#### Task goal:
The lines to find are those in the entries that hold the word "shown"; copy every one of them.

____________________

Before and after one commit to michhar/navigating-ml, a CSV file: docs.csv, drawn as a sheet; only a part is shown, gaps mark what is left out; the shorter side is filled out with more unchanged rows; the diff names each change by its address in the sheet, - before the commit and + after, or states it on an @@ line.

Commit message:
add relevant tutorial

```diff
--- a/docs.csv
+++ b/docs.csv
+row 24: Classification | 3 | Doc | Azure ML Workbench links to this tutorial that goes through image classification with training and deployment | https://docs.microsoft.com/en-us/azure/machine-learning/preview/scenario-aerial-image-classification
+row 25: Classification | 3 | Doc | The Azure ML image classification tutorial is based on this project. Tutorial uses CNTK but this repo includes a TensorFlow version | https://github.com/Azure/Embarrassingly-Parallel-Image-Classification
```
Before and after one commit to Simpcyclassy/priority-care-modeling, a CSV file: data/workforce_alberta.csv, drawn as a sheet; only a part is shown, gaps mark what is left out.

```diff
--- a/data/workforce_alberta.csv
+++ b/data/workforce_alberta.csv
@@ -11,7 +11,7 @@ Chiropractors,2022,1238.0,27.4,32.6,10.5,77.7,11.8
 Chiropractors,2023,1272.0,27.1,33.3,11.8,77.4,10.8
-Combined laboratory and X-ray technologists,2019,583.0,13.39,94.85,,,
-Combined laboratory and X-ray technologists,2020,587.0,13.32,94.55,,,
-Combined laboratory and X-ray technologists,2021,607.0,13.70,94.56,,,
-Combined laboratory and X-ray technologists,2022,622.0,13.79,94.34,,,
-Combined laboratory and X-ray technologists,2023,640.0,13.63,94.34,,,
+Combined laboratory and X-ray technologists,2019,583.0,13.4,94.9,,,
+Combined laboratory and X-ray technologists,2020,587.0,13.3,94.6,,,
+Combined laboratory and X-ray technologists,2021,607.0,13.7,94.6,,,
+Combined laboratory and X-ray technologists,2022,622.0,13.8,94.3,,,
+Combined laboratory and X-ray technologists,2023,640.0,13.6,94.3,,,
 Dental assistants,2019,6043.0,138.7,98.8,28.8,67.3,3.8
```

____________________

#### Task answer:
Before and after one commit to michhar/navigating-ml, a CSV file: docs.csv, drawn as a sheet; only a part is shown, gaps mark what is left out; the shorter side is filled out with more unchanged rows; the diff names each change by its address in the sheet, - before the commit and + after, or states it on an @@ line.
Before and after one commit to Simpcyclassy/priority-care-modeling, a CSV file: data/workforce_alberta.csv, drawn as a sheet; only a part is shown, gaps mark what is left out.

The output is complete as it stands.